Satellite image of Banks Peninsula. Te Waihora is the murky green body of water at the bottom left. Image by Jesse Allan/LANDSAT 7 via NASA/Earth Observatory.

Nonetheless, Te Waihora remains an important bird habitat, with as many as 98,000 birds present at any one time, and more than 150 species recorded. Its natural beauty is of the sweeping, sparse variety. Emerging from the surrounds of farm fields onto the vast Greenpark Sands reveals an extraordinary expanse of brown, red and dull green beneath a bowed grey sky.

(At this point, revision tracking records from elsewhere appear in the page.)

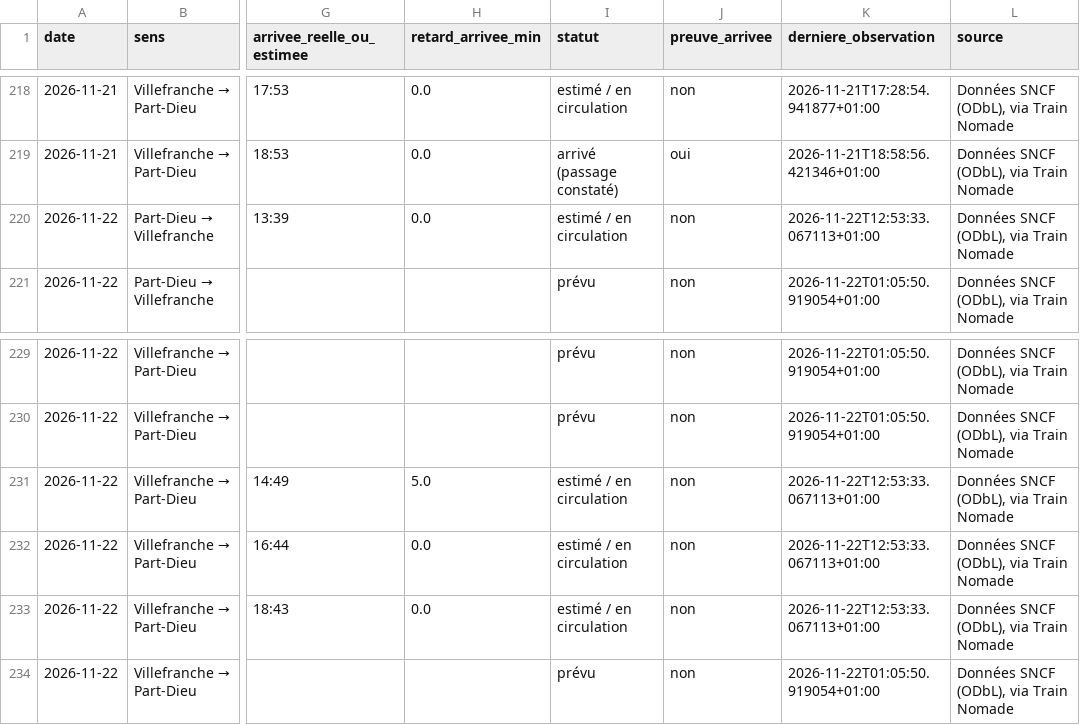
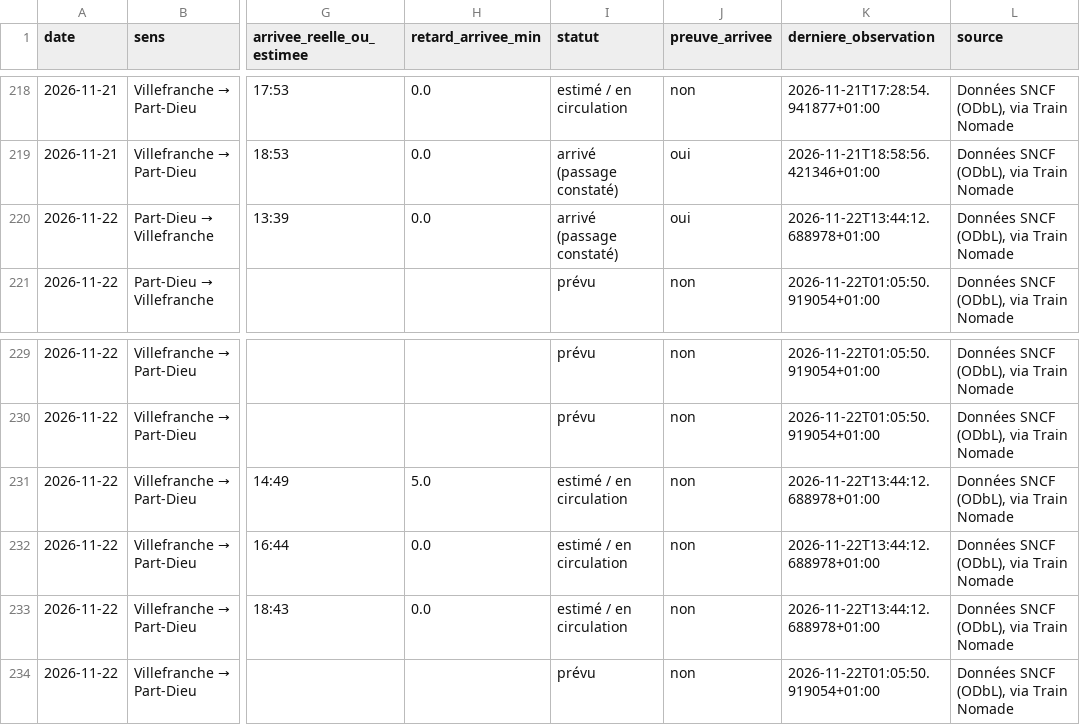
Before and after one commit to alexandretardy3-star/suivi-ter-villefranche-lyon, a CSV file: data/trains.csv, drawn as a sheet; only a part is shown, gaps mark what is left out; the diff names each change by its address in the sheet, - before the commit and + after, or states it on an @@ line.

```diff
--- a/data/trains.csv
+++ b/data/trains.csv
-I220 (statut): estimé / en circulation
+I220 (statut): arrivé (passage constaté)
-J220 (preuve_arrivee): non
+J220 (preuve_arrivee): oui
-K220 (derniere_observation): 2026-11-22T12:53:33.067113+01:00
+K220 (derniere_observation): 2026-11-22T13:44:12.688978+01:00
-K231:K233 (derniere_observation): 2026-11-22T12:53:33.067113+01:00
+K231:K233 (derniere_observation): 2026-11-22T13:44:12.688978+01:00
```
Also changed, not shown: data/bilan_quotidien.csv.
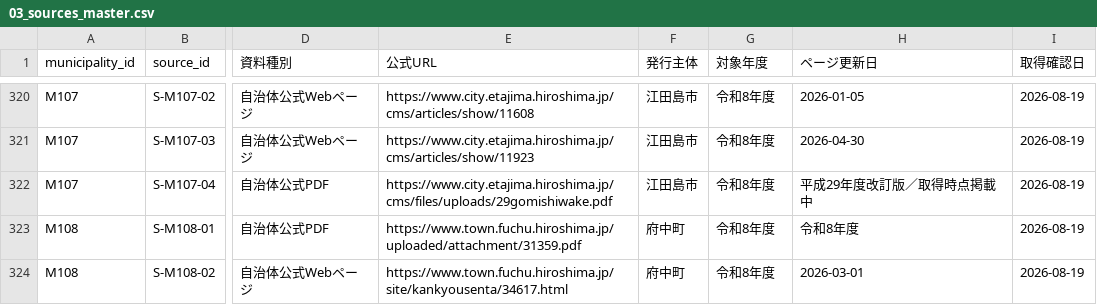
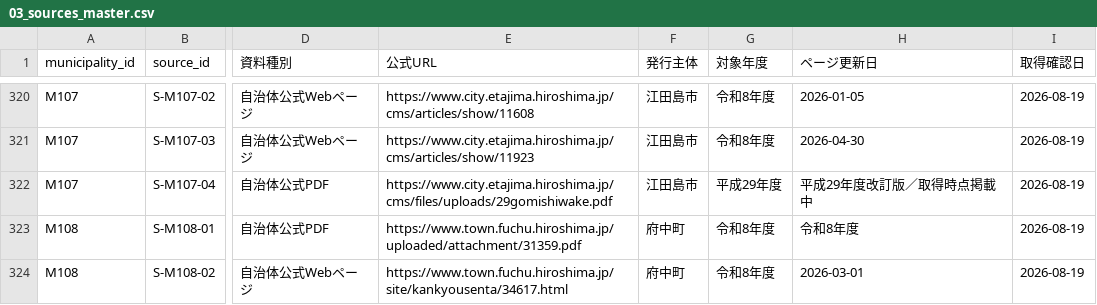
Before and after one commit to testeste55555/Separate-garbage, a CSV file: data/research/03_sources_master.csv, drawn as a sheet; only a part is shown, gaps mark what is left out; the diff names each change by its address in the sheet, - before the commit and + after, or states it on an @@ line.

Commit message:
Update year for M107,S-M107-04 entry
Updated the year in the record for M107,S-M107-04 to reflect the current version.

```diff
--- a/data/research/03_sources_master.csv
+++ b/data/research/03_sources_master.csv
-G322 (対象年度): 令和8年度
+G322 (対象年度): 平成29年度
```
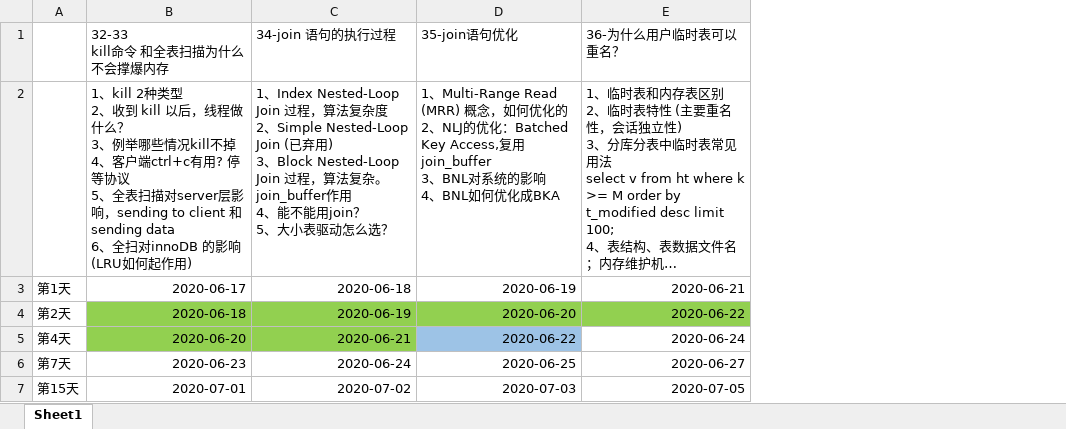
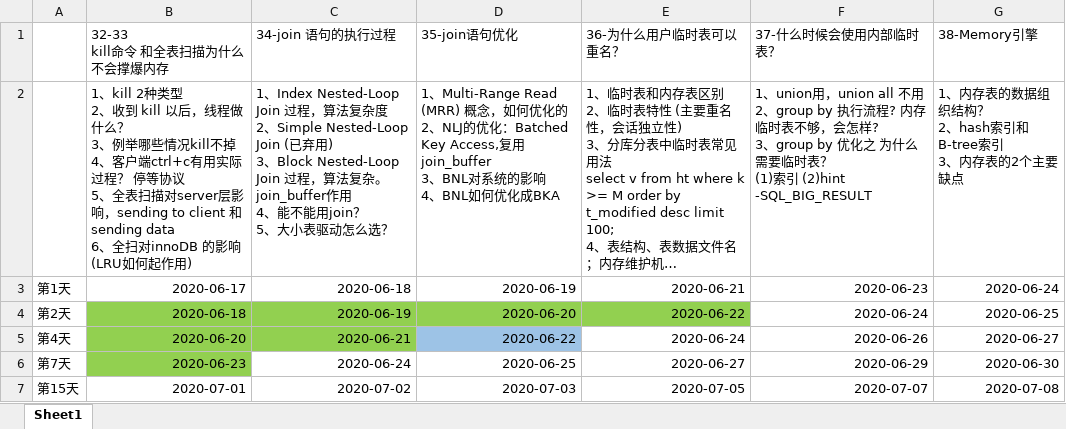
Before and after one commit to gunten/guntensDoc, an Excel workbook: Ebbinghaus.xlsx, sheet Sheet1, drawn as a sheet; long unchanged cells end in …; values as stored, in another font and other column widths than the file's, no borders; ↵ is a line break in a cell; the diff names each change by its address in the sheet, - before the commit and + after, or states it on an @@ line.

Commit message:
add Memory engine

```diff
--- a/Ebbinghaus.xlsx (sheet Sheet1)
+++ b/Ebbinghaus.xlsx (sheet Sheet1)
+column F (37-什么时候会使用内部临时表？), rows 2-7: 1、union用，union all 不用 ↵ 2、group by 执行流程? 内存临时表不够，会怎样? ↵ 3、group by 优化之 为什么需要临时表？ ↵ (1)索引 (2)hint -SQL_BIG_RESULT | 2020-06-23 | 2020-06-24 | 2020-06-26 | 2020-06-29 | 2020-07-07
+column G (38-Memory引擎), rows 2-7: 1、内存表的数据组织结构？ ↵ 2、hash索引和B-tree索引 ↵ 3、内存表的2个主要缺点 | 2020-06-24 | 2020-06-25 | 2020-06-27 | 2020-06-30 | 2020-07-08
-B2 (32-33 kill命令 和全表扫描为什么不会撑爆内存): …端ctrl+c有用? 停等协议…
+B2 (32-33 kill命令 和全表扫描为什么不会撑爆内存): …端ctrl+c有用实际过程？ 停等协议…
-B6 fill: none
+B6 fill: #92D050
```
Also changed, not shown: 16 other files.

The ground is cracked and dry – a symptom of the ongoing drought in Canterbury.

Greenpark Sands.

Greenpark Sands.

Just a few days ago, a flock of around 600 banded dotterels were here, but today we can only find a few flocks of about ten, camouflaged in the glasswort and salt grass. The lake is the fifth largest in New Zealand, so there is lots of area for the birds to cover. My binoculars are heavy and difficult to keep steady, and with the birds constantly moving, it requires good concentration to count them. Just imagine counting hundreds, or thousands! We near the lake edge, which appears shimmering grey in the heat haze (even though it’s quite chilly). There are black swans, wrybills and pied stilts spied from binoculars. A tern soars overhead. The avid birders are excited to spot a lone red-necked stint amongst some dotterels, a species that migrates between the Arctic and Australasia. A couple of hours have passed as we have wound across the saltmarsh, stopping intermittently to watch and practice counting. It’s tiring work. I’m just an amateur keen to see beautiful birds and be outdoors, but some “twitchers” take their birds very, very seriously.

Banded dotterel. Image by JJ Harrison (CC BY-SA 3.0).

Banded dotterel. Image by JJ Harrison (CC BY-SA 3.0).

I couldn’t make the actual count itself – but an impressive 48,000 birds were counted. You can visit the Waihora Ellesmere trust on Facebook to see pictures of the count.